“Development can outline similar behavior/symptom scenarios for infrastructure (CPU, MEM, DISK, NETWORK) and application-specific (USERS, SESSIONS, USE LATENCY, TIME BETWEEN ACTIONS) metrics,” says Ivo Vachkov, whose title is literally DevOps Engineer, Xi-Group Ltd (Bulgaria; www.xi-group.com). This is the kind of information that helps operations to recognize when a software component is in trouble.
This may sound like obvious information for developers to include in an application handoff. “But many developers (if not most) will not be able to precisely define what is the normal operational condition for their software,” says Vachkov, lecturer in networking and programming security, New Bulgarian University (http://nbu.bg/entrance.php).
IT operations needs to know about factors that affect normal operation including whether the software is CPU-bound, i.e., whether its performance is directly related to the processing power of the computer it runs on. Another such factor is whether the application is IO-bound, whether its performance is directly related to the throughput of the IO (MEM, DISK, NET) subsystem.

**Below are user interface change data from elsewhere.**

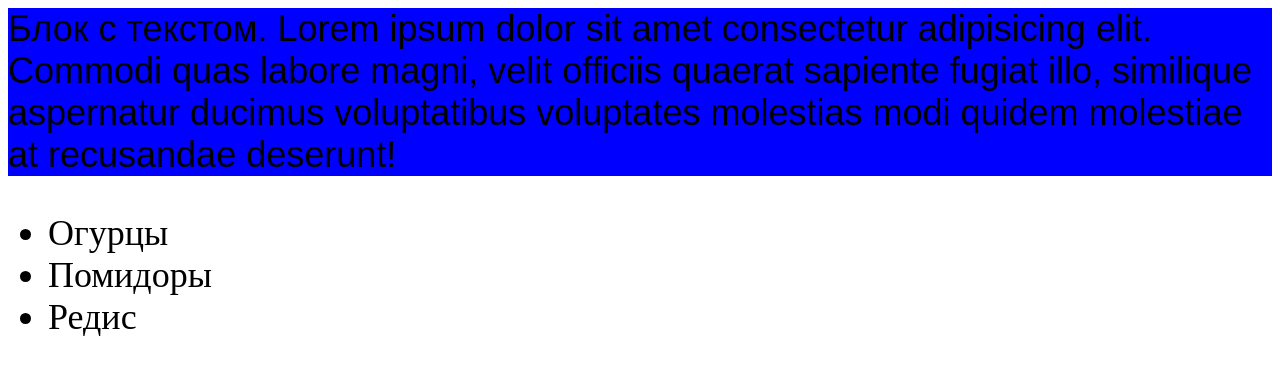
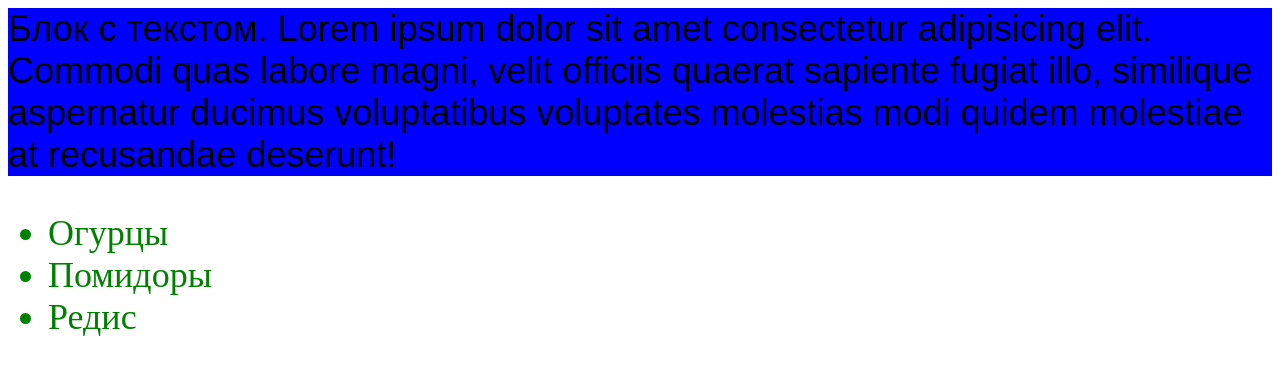
Before and after one commit to alyona177/git-train, a plain HTML site: page index.html in a window 1280 px wide. Drawn offline with Linux system fonts and the light colour scheme.

Commit message:
поменяла цвет списка на зеленый

```diff
--- a/styles.css
+++ b/styles.css
@@ -6,3 +6,7 @@
     font-family: Arial, Helvetica, sans-serif;
     background-color: blue;
 }
+
+ul {
+    color: green;
+}
```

Development should prep operations about other software behaviors and risks. If the application will degrade gracefully under increased load, they need to know that. If it will come to a screeching halt under load, they need to know that even more. If the software will crash when it slams up against an administrative/technology timeout, operations can deal with it, if they know ahead of time.
“As operations people, we usually don’t expect too much. I would usually be happy to know that at 50k users per server the main process will crash. And this is OK, because I can work around it. I have the tools to prevent a breach of that limit. I would be happy to know that every night there is a batch processing that will hit the DB hard, instead of being awakened by an alarm about my DB being inaccessible,” says Vachkov.
Number Two Must-Have: Share the Known/Collected Technical Debt
In many cases the technical debt is not obvious, i.e., the documentation states that the component needs library X to work properly, but due to some particular reason, the developers used a specific version of the library that is not available in the default package repository of the OS. Someone needs to build it in manually and take additional care to keep the configuration in sync to make the code work. “Technical debt may have many faces, from bad/rigid pieces of code to bad algorithms to unspecified dependencies,” says Vachkov.
Technical debt is also commonly omitted by the development team. “Pride, politics, other considerations are in play here. Many developers will just not keep track of technical debt. But this is crucial for proper operations. I want to know the shortcomings of the piece of code I’ll be dealing with,” says Vachkov.
IT operations wants to know, for example, whether that key algorithm is O(n) instead of O(log n) because this will enable them to correlate metrics and explain what’s going on. These notations are part of Big-O Notation, which is used in mathematical and algorithmic analysis and generally represents a function that describes the upper limit of performance of a particular piece of code in relation to the number of input elements it needs to work with, according to Vachkov.
This concludes part one of “Top 3 Must-Haves in Development/IT Operations Project Handoffs”. Tune in for part two when we take up with technical debt and Big-O Notation, learn more about why the Big-O is so important to operations and to corralling unwieldy software, and discover the third and final must-have in development/IT operations project handoffs. Don’t touch that mouse or touchscreen! Stay tuned to www.DevOps.com.